* About this task
Line tally for the word "MANIFEST": count the lines below that contain it and reply with the number alone.

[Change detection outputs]
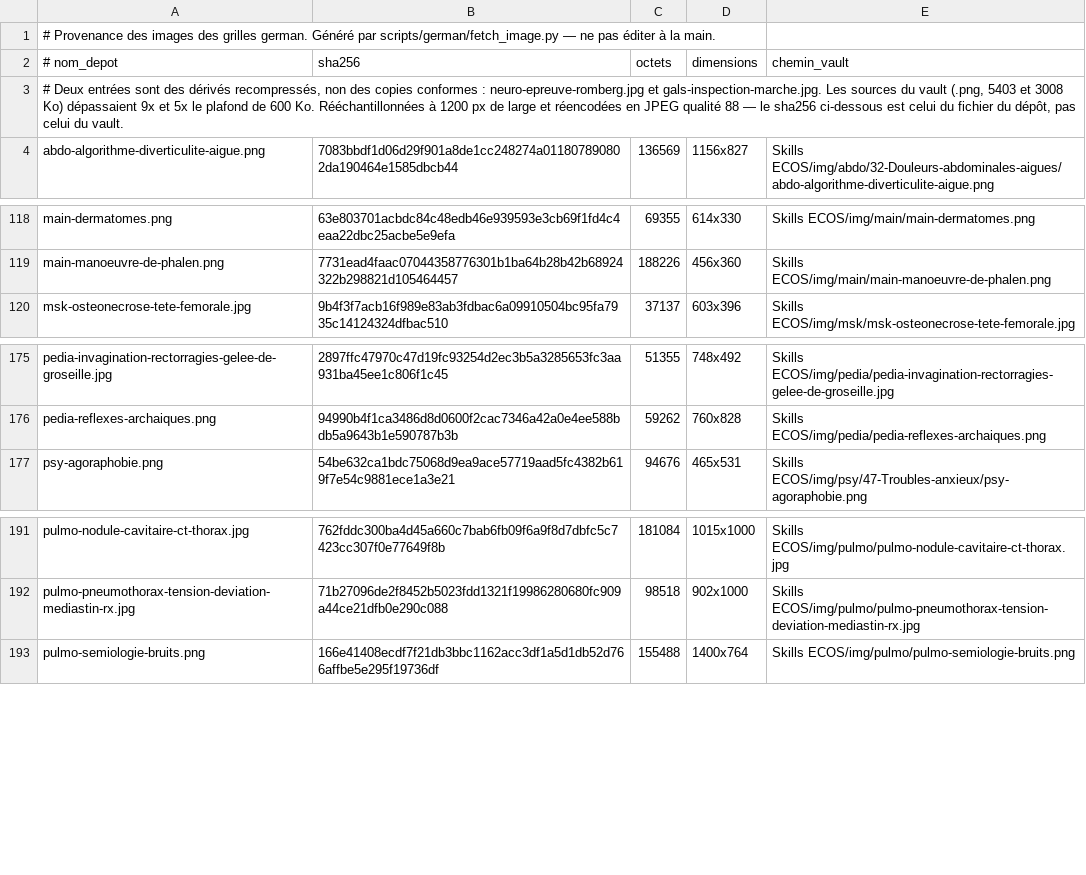
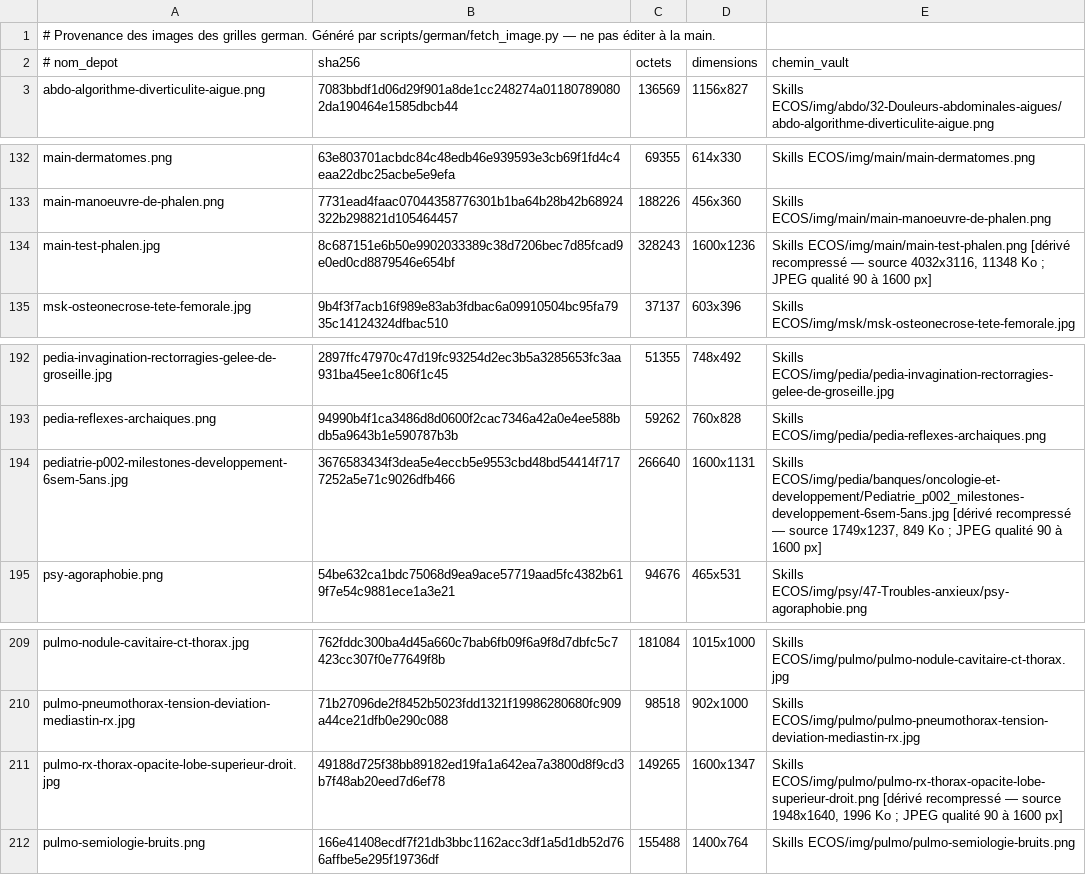
Before and after one commit to bicou86/grilles-ecos, a TSV file: cases/img/german/MANIFEST.tsv, drawn as a sheet; only a part is shown, gaps mark what is left out; removed rows and columns are numbered as before the commit, all else as after; the diff covers the shown part only; the diff names each change by its address in the sheet, - before the commit and + after, or states it on an @@ line.

```diff
--- a/cases/img/german/MANIFEST.tsv
+++ b/cases/img/german/MANIFEST.tsv
-row 3: # Deux entrées sont des dérivés recompressés, non des copies conformes : neuro-epreuve-romberg.jpg et gals-inspection-marche.jpg. Les sources du vault (.png, 5403 et 3008 Ko) dépassaient 9x et 5x le plafond de 600 Ko. Rééchantillonnées à 1200 px de large et réencodées en JPEG qualité 88 — le sha256 ci-dessous est celui du fichier du dépôt, pas celui du vault.
+row 134: main-test-phalen.jpg | 8c687151e6b50e9902033389c38d7206bec7d85fcad9e0ed0cd8879546e654bf | 328243 | 1600x1236 | Skills ECOS/img/main/main-test-phalen.png [dérivé recompressé — source 4032x3116, 11348 Ko ; JPEG qualité 90 à 1600 px]
+row 194: pediatrie-p002-milestones-developpement-6sem-5ans.jpg | 3676583434f3dea5e4eccb5e9553cbd48bd54414f7177252a5e71c9026dfb466 | 266640 | 1600x1131 | Skills ECOS/img/pedia/banques/oncologie-et-developpement/Pediatrie_p002_milestones-developpement-6sem-5ans.jpg [dérivé recompressé — source 1749x1237, 849 Ko ; JPEG qualité 90 à 1600 px]
+row 211: pulmo-rx-thorax-opacite-lobe-superieur-droit.jpg | 49188d725f38bb89182ed19fa1a642ea7a3800d8f9cd3b7f48ab20eed7d6ef78 | 149265 | 1600x1347 | Skills ECOS/img/pulmo/pulmo-rx-thorax-opacite-lobe-superieur-droit.png [dérivé recompressé — source 1948x1640, 1996 Ko ; JPEG qualité 90 à 1600 px]
```
Also changed, not shown: 20 added rows elsewhere in this file, 5 other files.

* Final answer
3